Quarters less than 10 points: 16
BEST AND FAIREST - Daniel Burton
LEADING GOALKICKER: Aaron Willitts 43
HENDERSON MEDAL VOTING
3-Jakob de Winter
The Cobras were always going to be under pressure to hold onto a spot in the top six last season.
There was every chance at least Sebastopol and Sunbury would be pressing to step up and play finals after missing out in 2018.
Someone had to go.
Bacchus Marsh was one in the firing line.
As it turned out there was a 50 percent turnover in the top six as Sebastopol, Sunbury and Redan replaced Bacchus Marsh, North Ballarat City and Lake Wendouree.
In the end Bacchus Marsh missed out on the top six by four games and with that came the departure of coach Peter Davey after just one season at Maddingley Park.
Internally, Bacchus Marsh did not necessarily see the drop off coming.
Finals were well and truly on the radar for a fourth year in a row.
QUICK STICKS: WRAPPING UP THE COBRAS' SEASON IN 30 SECONDS
The Cobras found themselves under pressure with losses in their opening three rounds and then bounced back with wins in their next four.
Two of these victories were over Sunbury and Darley, and with points from a bye thrown in it was more than enough to suggest the Marsh was back in business.
Just as quickly the run came to a grinding halt and when it lost to Ballarat in round 13 it was season over.
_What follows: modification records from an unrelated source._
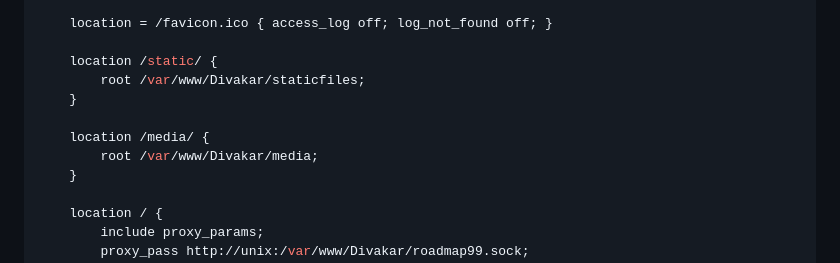
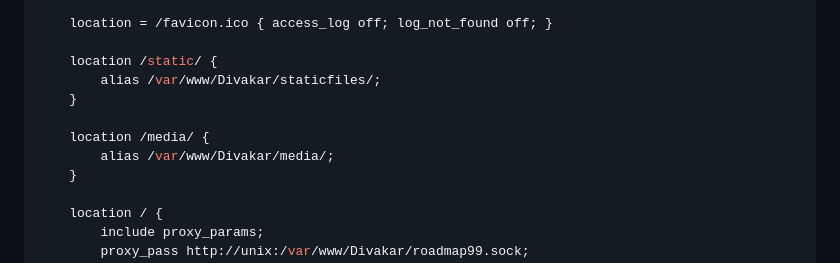
Before and after one commit to Divakarflutter9/99roadmap, a Markdown page: DEPLOYMENT_GUIDE.md, the part around the change. Rendered like a GitHub page.

Commit message:
Fix Nginx config: Use alias for static files

```diff
--- a/DEPLOYMENT_GUIDE.md
+++ b/DEPLOYMENT_GUIDE.md
@@ -184,11 +184,11 @@ server {
     location = /favicon.ico { access_log off; log_not_found off; }
 
     location /static/ {
-        root /var/www/Divakar/staticfiles;
+        alias /var/www/Divakar/staticfiles/;
     }
 
     location /media/ {
-        root /var/www/Divakar/media;
+        alias /var/www/Divakar/media/;
     }
 
     location / {
```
The loss of Trent Angwin, Ben Speight and Alec del Papa, a lack of top-end replacements and setbacks for star on-baller Jacob Chisari all contributed.
Then a couple of recruits who did fall into its lap, Jake de Winter and Tom Brownbridge, did not make an impact with just a combined total of 13 games.
With this as a contributing factor, a lack of depth hurt more than anything.
Like everyone, the Cobras tried under-19 players as well as delving into under-17 stocks, but it was their senior ranks which came up short.
There was not enough support for A graders Jake Owen and Daniel Burton on a consistent basis to match it with the top end of the competition.
Bacchus Marsh was also too one dimensional in attack, with Jake Owen and Aaron Willitts kicking the bulk of the goals.
A new coach is in place with VFL-experienced Tom German taking on the role, giving the Marsh its third coach in as many seasons.
Throw in an early recruit with the experienced Bryce Carroll and it has been a promising start to the pre-season.
Certainly, it is just what the Cobras ordered.
There will be more to come, but they will need every bit of new blood they can muster and they are coming from a fair way back when it comes to talking finals.
The Marsh's drop off in the past two years has been significant and bouncing back will not be easy.
Bacchus Marsh can improve, but can it do it more than everyone else around it?
The Cobras need to unearth some high-end young talent, just as it did all those years ago which ultimately took them to the 2016 premiership.
That is a generational factor, but they need to put a lot of energy into that area.
Finals look like too much of an ask next season.
It has to be matter of rebuilding.